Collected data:
═══

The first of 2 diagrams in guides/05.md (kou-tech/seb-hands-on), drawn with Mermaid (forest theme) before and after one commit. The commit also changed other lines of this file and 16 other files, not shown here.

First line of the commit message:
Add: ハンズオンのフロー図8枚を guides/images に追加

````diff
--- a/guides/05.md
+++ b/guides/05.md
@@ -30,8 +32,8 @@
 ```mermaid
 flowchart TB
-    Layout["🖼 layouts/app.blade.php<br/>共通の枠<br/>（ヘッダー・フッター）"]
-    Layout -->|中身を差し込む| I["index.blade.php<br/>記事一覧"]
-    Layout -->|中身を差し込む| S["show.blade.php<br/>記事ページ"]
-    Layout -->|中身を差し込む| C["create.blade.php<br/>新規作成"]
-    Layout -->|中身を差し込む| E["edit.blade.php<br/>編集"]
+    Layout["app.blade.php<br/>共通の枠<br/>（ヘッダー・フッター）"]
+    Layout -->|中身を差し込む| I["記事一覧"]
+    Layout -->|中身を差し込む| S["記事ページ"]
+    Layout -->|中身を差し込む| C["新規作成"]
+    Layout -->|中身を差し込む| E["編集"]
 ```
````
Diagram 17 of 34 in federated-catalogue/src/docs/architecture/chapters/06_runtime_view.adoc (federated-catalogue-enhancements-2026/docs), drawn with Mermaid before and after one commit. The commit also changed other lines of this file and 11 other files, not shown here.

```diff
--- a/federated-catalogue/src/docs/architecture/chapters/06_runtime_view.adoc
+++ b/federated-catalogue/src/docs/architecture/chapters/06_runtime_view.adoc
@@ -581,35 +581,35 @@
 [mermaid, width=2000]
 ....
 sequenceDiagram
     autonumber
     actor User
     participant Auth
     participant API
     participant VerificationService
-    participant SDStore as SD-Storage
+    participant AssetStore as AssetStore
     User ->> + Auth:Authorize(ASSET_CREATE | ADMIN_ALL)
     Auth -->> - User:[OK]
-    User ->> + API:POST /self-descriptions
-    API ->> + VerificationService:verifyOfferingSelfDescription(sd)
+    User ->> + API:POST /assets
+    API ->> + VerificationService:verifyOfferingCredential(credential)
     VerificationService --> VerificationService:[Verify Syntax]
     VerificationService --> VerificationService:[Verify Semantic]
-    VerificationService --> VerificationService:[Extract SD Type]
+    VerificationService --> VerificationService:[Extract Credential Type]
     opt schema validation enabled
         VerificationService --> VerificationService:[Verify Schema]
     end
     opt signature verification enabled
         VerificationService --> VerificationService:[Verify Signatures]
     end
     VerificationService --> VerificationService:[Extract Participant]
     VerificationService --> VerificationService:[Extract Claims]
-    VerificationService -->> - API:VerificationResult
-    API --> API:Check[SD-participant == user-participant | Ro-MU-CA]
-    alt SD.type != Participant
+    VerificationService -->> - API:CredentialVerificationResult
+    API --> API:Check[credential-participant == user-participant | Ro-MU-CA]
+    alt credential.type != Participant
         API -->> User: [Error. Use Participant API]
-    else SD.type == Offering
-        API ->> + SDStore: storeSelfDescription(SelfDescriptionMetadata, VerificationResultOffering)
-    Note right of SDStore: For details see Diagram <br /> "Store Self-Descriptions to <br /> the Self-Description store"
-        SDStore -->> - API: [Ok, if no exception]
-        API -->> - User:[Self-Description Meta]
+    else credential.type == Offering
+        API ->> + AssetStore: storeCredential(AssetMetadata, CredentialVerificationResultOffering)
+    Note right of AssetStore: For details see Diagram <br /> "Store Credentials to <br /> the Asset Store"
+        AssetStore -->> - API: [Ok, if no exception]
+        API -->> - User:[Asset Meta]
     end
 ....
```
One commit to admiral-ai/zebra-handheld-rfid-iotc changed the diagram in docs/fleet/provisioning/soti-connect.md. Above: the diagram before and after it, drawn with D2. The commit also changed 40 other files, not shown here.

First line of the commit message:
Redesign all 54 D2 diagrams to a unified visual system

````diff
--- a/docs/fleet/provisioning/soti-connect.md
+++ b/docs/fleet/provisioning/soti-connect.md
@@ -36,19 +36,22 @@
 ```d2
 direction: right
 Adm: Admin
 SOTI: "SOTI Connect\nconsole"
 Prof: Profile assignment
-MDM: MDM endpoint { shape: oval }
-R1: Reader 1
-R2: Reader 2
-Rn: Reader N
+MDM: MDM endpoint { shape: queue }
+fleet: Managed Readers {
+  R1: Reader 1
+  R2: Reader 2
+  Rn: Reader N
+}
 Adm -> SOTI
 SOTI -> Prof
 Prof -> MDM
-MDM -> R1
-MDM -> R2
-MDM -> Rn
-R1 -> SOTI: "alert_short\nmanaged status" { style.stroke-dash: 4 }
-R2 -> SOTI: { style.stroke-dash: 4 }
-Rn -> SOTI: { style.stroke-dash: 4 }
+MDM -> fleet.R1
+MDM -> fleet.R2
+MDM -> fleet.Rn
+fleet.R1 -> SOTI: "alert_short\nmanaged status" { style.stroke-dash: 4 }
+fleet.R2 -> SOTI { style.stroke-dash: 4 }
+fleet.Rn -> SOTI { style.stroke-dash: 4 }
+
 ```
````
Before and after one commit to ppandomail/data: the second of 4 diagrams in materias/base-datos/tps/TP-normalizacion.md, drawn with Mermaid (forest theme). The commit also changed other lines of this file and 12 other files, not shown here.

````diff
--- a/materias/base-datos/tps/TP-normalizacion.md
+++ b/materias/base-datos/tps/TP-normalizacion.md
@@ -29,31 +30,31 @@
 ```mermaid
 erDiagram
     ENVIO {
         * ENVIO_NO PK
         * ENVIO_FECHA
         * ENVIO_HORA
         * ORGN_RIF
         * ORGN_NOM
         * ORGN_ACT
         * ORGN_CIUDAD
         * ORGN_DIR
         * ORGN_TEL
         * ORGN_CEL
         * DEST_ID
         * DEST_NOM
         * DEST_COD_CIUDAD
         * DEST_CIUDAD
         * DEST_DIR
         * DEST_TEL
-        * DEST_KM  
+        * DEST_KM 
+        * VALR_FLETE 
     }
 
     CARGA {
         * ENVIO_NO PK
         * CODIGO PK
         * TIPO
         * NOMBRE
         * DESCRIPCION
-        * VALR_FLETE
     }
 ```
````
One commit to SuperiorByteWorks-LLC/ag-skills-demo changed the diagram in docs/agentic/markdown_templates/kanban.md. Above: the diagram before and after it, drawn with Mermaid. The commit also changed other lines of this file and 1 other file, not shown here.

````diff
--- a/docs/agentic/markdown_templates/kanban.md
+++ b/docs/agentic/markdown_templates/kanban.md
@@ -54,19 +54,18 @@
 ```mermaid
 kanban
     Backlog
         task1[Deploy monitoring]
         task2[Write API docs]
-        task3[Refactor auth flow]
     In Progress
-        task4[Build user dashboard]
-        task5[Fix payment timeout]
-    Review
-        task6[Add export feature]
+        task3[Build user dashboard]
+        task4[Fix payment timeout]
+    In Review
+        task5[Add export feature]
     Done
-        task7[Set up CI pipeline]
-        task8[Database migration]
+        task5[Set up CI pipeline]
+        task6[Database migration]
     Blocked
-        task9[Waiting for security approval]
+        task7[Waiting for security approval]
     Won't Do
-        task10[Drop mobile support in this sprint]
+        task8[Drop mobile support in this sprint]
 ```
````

═══

WHAT TO DO: An exact copy of every record above is needed. Write it out word for word.

WRITTEN SOLUTION:
The first of 2 diagrams in guides/05.md (kou-tech/seb-hands-on), drawn with Mermaid (forest theme) before and after one commit. The commit also changed other lines of this file and 16 other files, not shown here.

First line of the commit message:
Add: ハンズオンのフロー図8枚を guides/images に追加

````diff
--- a/guides/05.md
+++ b/guides/05.md
@@ -30,8 +32,8 @@
 ```mermaid
 flowchart TB
-    Layout["🖼 layouts/app.blade.php<br/>共通の枠<br/>（ヘッダー・フッター）"]
-    Layout -->|中身を差し込む| I["index.blade.php<br/>記事一覧"]
-    Layout -->|中身を差し込む| S["show.blade.php<br/>記事ページ"]
-    Layout -->|中身を差し込む| C["create.blade.php<br/>新規作成"]
-    Layout -->|中身を差し込む| E["edit.blade.php<br/>編集"]
+    Layout["app.blade.php<br/>共通の枠<br/>（ヘッダー・フッター）"]
+    Layout -->|中身を差し込む| I["記事一覧"]
+    Layout -->|中身を差し込む| S["記事ページ"]
+    Layout -->|中身を差し込む| C["新規作成"]
+    Layout -->|中身を差し込む| E["編集"]
 ```
````
Diagram 17 of 34 in federated-catalogue/src/docs/architecture/chapters/06_runtime_view.adoc (federated-catalogue-enhancements-2026/docs), drawn with Mermaid before and after one commit. The commit also changed other lines of this file and 11 other files, not shown here.

```diff
--- a/federated-catalogue/src/docs/architecture/chapters/06_runtime_view.adoc
+++ b/federated-catalogue/src/docs/architecture/chapters/06_runtime_view.adoc
@@ -581,35 +581,35 @@
 [mermaid, width=2000]
 ....
 sequenceDiagram
     autonumber
     actor User
     participant Auth
     participant API
     participant VerificationService
-    participant SDStore as SD-Storage
+    participant AssetStore as AssetStore
     User ->> + Auth:Authorize(ASSET_CREATE | ADMIN_ALL)
     Auth -->> - User:[OK]
-    User ->> + API:POST /self-descriptions
-    API ->> + VerificationService:verifyOfferingSelfDescription(sd)
+    User ->> + API:POST /assets
+    API ->> + VerificationService:verifyOfferingCredential(credential)
     VerificationService --> VerificationService:[Verify Syntax]
     VerificationService --> VerificationService:[Verify Semantic]
-    VerificationService --> VerificationService:[Extract SD Type]
+    VerificationService --> VerificationService:[Extract Credential Type]
     opt schema validation enabled
         VerificationService --> VerificationService:[Verify Schema]
     end
     opt signature verification enabled
         VerificationService --> VerificationService:[Verify Signatures]
     end
     VerificationService --> VerificationService:[Extract Participant]
     VerificationService --> VerificationService:[Extract Claims]
-    VerificationService -->> - API:VerificationResult
-    API --> API:Check[SD-participant == user-participant | Ro-MU-CA]
-    alt SD.type != Participant
+    VerificationService -->> - API:CredentialVerificationResult
+    API --> API:Check[credential-participant == user-participant | Ro-MU-CA]
+    alt credential.type != Participant
         API -->> User: [Error. Use Participant API]
-    else SD.type == Offering
-        API ->> + SDStore: storeSelfDescription(SelfDescriptionMetadata, VerificationResultOffering)
-    Note right of SDStore: For details see Diagram <br /> "Store Self-Descriptions to <br /> the Self-Description store"
-        SDStore -->> - API: [Ok, if no exception]
-        API -->> - User:[Self-Description Meta]
+    else credential.type == Offering
+        API ->> + AssetStore: storeCredential(AssetMetadata, CredentialVerificationResultOffering)
+    Note right of AssetStore: For details see Diagram <br /> "Store Credentials to <br /> the Asset Store"
+        AssetStore -->> - API: [Ok, if no exception]
+        API -->> - User:[Asset Meta]
     end
 ....
```
One commit to admiral-ai/zebra-handheld-rfid-iotc changed the diagram in docs/fleet/provisioning/soti-connect.md. Above: the diagram before and after it, drawn with D2. The commit also changed 40 other files, not shown here.

First line of the commit message:
Redesign all 54 D2 diagrams to a unified visual system

````diff
--- a/docs/fleet/provisioning/soti-connect.md
+++ b/docs/fleet/provisioning/soti-connect.md
@@ -36,19 +36,22 @@
 ```d2
 direction: right
 Adm: Admin
 SOTI: "SOTI Connect\nconsole"
 Prof: Profile assignment
-MDM: MDM endpoint { shape: oval }
-R1: Reader 1
-R2: Reader 2
-Rn: Reader N
+MDM: MDM endpoint { shape: queue }
+fleet: Managed Readers {
+  R1: Reader 1
+  R2: Reader 2
+  Rn: Reader N
+}
 Adm -> SOTI
 SOTI -> Prof
 Prof -> MDM
-MDM -> R1
-MDM -> R2
-MDM -> Rn
-R1 -> SOTI: "alert_short\nmanaged status" { style.stroke-dash: 4 }
-R2 -> SOTI: { style.stroke-dash: 4 }
-Rn -> SOTI: { style.stroke-dash: 4 }
+MDM -> fleet.R1
+MDM -> fleet.R2
+MDM -> fleet.Rn
+fleet.R1 -> SOTI: "alert_short\nmanaged status" { style.stroke-dash: 4 }
+fleet.R2 -> SOTI { style.stroke-dash: 4 }
+fleet.Rn -> SOTI { style.stroke-dash: 4 }
+
 ```
````
Before and after one commit to ppandomail/data: the second of 4 diagrams in materias/base-datos/tps/TP-normalizacion.md, drawn with Mermaid (forest theme). The commit also changed other lines of this file and 12 other files, not shown here.

````diff
--- a/materias/base-datos/tps/TP-normalizacion.md
+++ b/materias/base-datos/tps/TP-normalizacion.md
@@ -29,31 +30,31 @@
 ```mermaid
 erDiagram
     ENVIO {
         * ENVIO_NO PK
         * ENVIO_FECHA
         * ENVIO_HORA
         * ORGN_RIF
         * ORGN_NOM
         * ORGN_ACT
         * ORGN_CIUDAD
         * ORGN_DIR
         * ORGN_TEL
         * ORGN_CEL
         * DEST_ID
         * DEST_NOM
         * DEST_COD_CIUDAD
         * DEST_CIUDAD
         * DEST_DIR
         * DEST_TEL
-        * DEST_KM  
+        * DEST_KM 
+        * VALR_FLETE 
     }
 
     CARGA {
         * ENVIO_NO PK
         * CODIGO PK
         * TIPO
         * NOMBRE
         * DESCRIPCION
-        * VALR_FLETE
     }
 ```
````
One commit to SuperiorByteWorks-LLC/ag-skills-demo changed the diagram in docs/agentic/markdown_templates/kanban.md. Above: the diagram before and after it, drawn with Mermaid. The commit also changed other lines of this file and 1 other file, not shown here.

````diff
--- a/docs/agentic/markdown_templates/kanban.md
+++ b/docs/agentic/markdown_templates/kanban.md
@@ -54,19 +54,18 @@
 ```mermaid
 kanban
     Backlog
         task1[Deploy monitoring]
         task2[Write API docs]
-        task3[Refactor auth flow]
     In Progress
-        task4[Build user dashboard]
-        task5[Fix payment timeout]
-    Review
-        task6[Add export feature]
+        task3[Build user dashboard]
+        task4[Fix payment timeout]
+    In Review
+        task5[Add export feature]
     Done
-        task7[Set up CI pipeline]
-        task8[Database migration]
+        task5[Set up CI pipeline]
+        task6[Database migration]
     Blocked
-        task9[Waiting for security approval]
+        task7[Waiting for security approval]
     Won't Do
-        task10[Drop mobile support in this sprint]
+        task8[Drop mobile support in this sprint]
 ```
````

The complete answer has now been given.